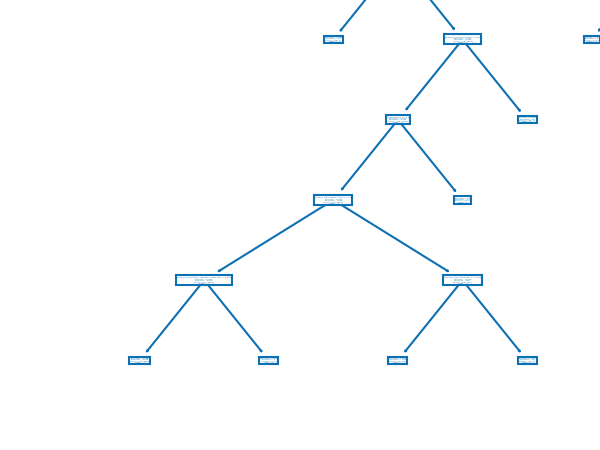
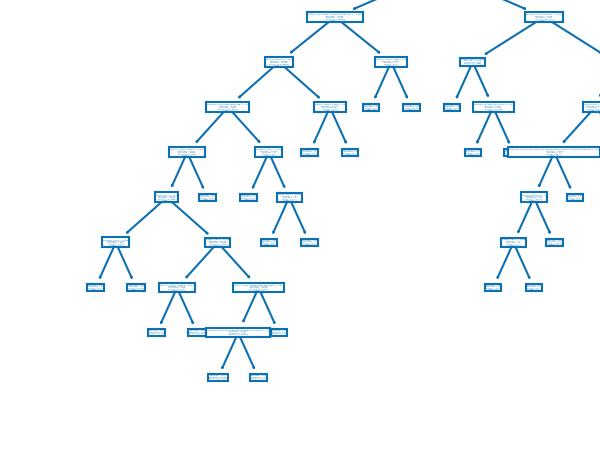
Decision tree set 1 update

diff --git a/lab05_decision_trees_and_overfitting/set1_decision_trees_study.py b/lab05_decision_trees_and_overfitting/set1_decision_trees_study.py
@@ -1,0 +1,84 @@
+from numpy import ndarray
+from pandas import DataFrame, read_csv, unique
+from matplotlib.pyplot import figure, subplots, savefig, show
+from sklearn.tree import DecisionTreeClassifier
+from ds_charts import plot_evaluation_results, multiple_line_chart, plot_line
+from sklearn.metrics import accuracy_score, precision_score, recall_score, f1_score
+
+file_tag = 'set1'
+filename = 'lab03_knn_and_scaling/ew_data/set1'
+target = 'PERSON_INJURY'
+
+train: DataFrame = read_csv(f'lab04_naive_bayes_and_balancing/ew_data/set1_smote_scaled.csv')
+trnY: ndarray = train.pop(target).values
+trnX: ndarray = train.values
+labels = unique(trnY)
+labels.sort()
+
+test: DataFrame = read_csv(f'{filename}_test_scaled.csv')
+tstY: ndarray = test.pop(target).values
+tstX: ndarray = test.values
+
+min_impurity_decrease = [0.01, 0.005, 0.0025, 0.001, 0.0005, 0.0001, 0.00005, 0.00001]
+max_depths = [2, 5, 10, 15, 20, 25, 30, 35, 40, 45]
+criteria = ['entropy', 'gini']
+best = ('',  0, 0.0)
+last_best = 0
+best_model = None
+
+figure()
+fig, axs = subplots(1, 2, figsize=(16, 4), squeeze=False)
+for k in range(len(criteria)):
+    f = criteria[k]
+    values = {}
+    for d in max_depths:
+        yvalues = []
+        for imp in min_impurity_decrease:
+            tree = DecisionTreeClassifier(max_depth=d, criterion=f, min_impurity_decrease=imp)
+            tree.fit(trnX, trnY)
+            prdY = tree.predict(tstX)
+            yvalues.append(precision_score(tstY, prdY))
+            if yvalues[-1] > last_best:
+                best = (f, d, imp)
+                last_best = yvalues[-1]
+                best_model = tree
+
+        values[d] = yvalues
+    multiple_line_chart(min_impurity_decrease, values, ax=axs[0, k], title=f'Decision Trees with {f} criteria',
+                           xlabel='min_impurity_decrease', ylabel='precision_score', percentage=True)
+    
+savefig(f'lab05_decision_trees_and_overfitting/images/{file_tag}/{file_tag}_dt_study_precision.png')
+show()
+print('Best results achieved with %s criteria, depth=%d and min_impurity_decrease=%1.6f ==> accuracy=%1.2f'%(best[0], best[1], best[2], last_best))
+
+# from sklearn import tree
+
+# labels = [str(value) for value in labels]
+# tree.plot_tree(best_model, feature_names=train.columns, class_names=labels)
+# savefig(f'lab05_decision_trees_and_overfitting/images/{file_tag}/{file_tag}_dt_best_tree.png')
+# show()
+
+prd_trn = best_model.predict(trnX)
+prd_tst = best_model.predict(tstX)
+plot_evaluation_results(labels, trnY, prd_trn, tstY, prd_tst)
+savefig(f'lab05_decision_trees_and_overfitting/images/{file_tag}/{file_tag}_dt_best.png')
+show()
+
+from numpy import argsort, arange
+from ds_charts import horizontal_bar_chart
+from matplotlib.pyplot import Axes
+
+variables = train.columns
+importances = best_model.feature_importances_
+indices = argsort(importances)[::-1]
+elems = []
+imp_values = []
+for f in range(len(variables)):
+    elems += [variables[indices[f]]]
+    imp_values += [importances[indices[f]]]
+    print(f'{f+1}. feature {elems[f]} ({importances[indices[f]]})')
+
+figure()
+horizontal_bar_chart(elems, imp_values, error=None, title='Decision Tree Features importance', xlabel='importance', ylabel='variables')
+savefig(f'lab05_decision_trees_and_overfitting/images/{file_tag}/{file_tag}_dt_ranking.png')
+show()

----

Leave out the images and write out the listing above exactly.

Decision tree set 1 update

diff --git a/lab05_decision_trees_and_overfitting/set1_decision_trees_study.py b/lab05_decision_trees_and_overfitting/set1_decision_trees_study.py
@@ -1,0 +1,84 @@
+from numpy import ndarray
+from pandas import DataFrame, read_csv, unique
+from matplotlib.pyplot import figure, subplots, savefig, show
+from sklearn.tree import DecisionTreeClassifier
+from ds_charts import plot_evaluation_results, multiple_line_chart, plot_line
+from sklearn.metrics import accuracy_score, precision_score, recall_score, f1_score
+
+file_tag = 'set1'
+filename = 'lab03_knn_and_scaling/ew_data/set1'
+target = 'PERSON_INJURY'
+
+train: DataFrame = read_csv(f'lab04_naive_bayes_and_balancing/ew_data/set1_smote_scaled.csv')
+trnY: ndarray = train.pop(target).values
+trnX: ndarray = train.values
+labels = unique(trnY)
+labels.sort()
+
+test: DataFrame = read_csv(f'{filename}_test_scaled.csv')
+tstY: ndarray = test.pop(target).values
+tstX: ndarray = test.values
+
+min_impurity_decrease = [0.01, 0.005, 0.0025, 0.001, 0.0005, 0.0001, 0.00005, 0.00001]
+max_depths = [2, 5, 10, 15, 20, 25, 30, 35, 40, 45]
+criteria = ['entropy', 'gini']
+best = ('',  0, 0.0)
+last_best = 0
+best_model = None
+
+figure()
+fig, axs = subplots(1, 2, figsize=(16, 4), squeeze=False)
+for k in range(len(criteria)):
+    f = criteria[k]
+    values = {}
+    for d in max_depths:
+        yvalues = []
+        for imp in min_impurity_decrease:
+            tree = DecisionTreeClassifier(max_depth=d, criterion=f, min_impurity_decrease=imp)
+            tree.fit(trnX, trnY)
+            prdY = tree.predict(tstX)
+            yvalues.append(precision_score(tstY, prdY))
+            if yvalues[-1] > last_best:
+                best = (f, d, imp)
+                last_best = yvalues[-1]
+                best_model = tree
+
+        values[d] = yvalues
+    multiple_line_chart(min_impurity_decrease, values, ax=axs[0, k], title=f'Decision Trees with {f} criteria',
+                           xlabel='min_impurity_decrease', ylabel='precision_score', percentage=True)
+    
+savefig(f'lab05_decision_trees_and_overfitting/images/{file_tag}/{file_tag}_dt_study_precision.png')
+show()
+print('Best results achieved with %s criteria, depth=%d and min_impurity_decrease=%1.6f ==> accuracy=%1.2f'%(best[0], best[1], best[2], last_best))
+
+# from sklearn import tree
+
+# labels = [str(value) for value in labels]
+# tree.plot_tree(best_model, feature_names=train.columns, class_names=labels)
+# savefig(f'lab05_decision_trees_and_overfitting/images/{file_tag}/{file_tag}_dt_best_tree.png')
+# show()
+
+prd_trn = best_model.predict(trnX)
+prd_tst = best_model.predict(tstX)
+plot_evaluation_results(labels, trnY, prd_trn, tstY, prd_tst)
+savefig(f'lab05_decision_trees_and_overfitting/images/{file_tag}/{file_tag}_dt_best.png')
+show()
+
+from numpy import argsort, arange
+from ds_charts import horizontal_bar_chart
+from matplotlib.pyplot import Axes
+
+variables = train.columns
+importances = best_model.feature_importances_
+indices = argsort(importances)[::-1]
+elems = []
+imp_values = []
+for f in range(len(variables)):
+    elems += [variables[indices[f]]]
+    imp_values += [importances[indices[f]]]
+    print(f'{f+1}. feature {elems[f]} ({importances[indices[f]]})')
+
+figure()
+horizontal_bar_chart(elems, imp_values, error=None, title='Decision Tree Features importance', xlabel='importance', ylabel='variables')
+savefig(f'lab05_decision_trees_and_overfitting/images/{file_tag}/{file_tag}_dt_ranking.png')
+show()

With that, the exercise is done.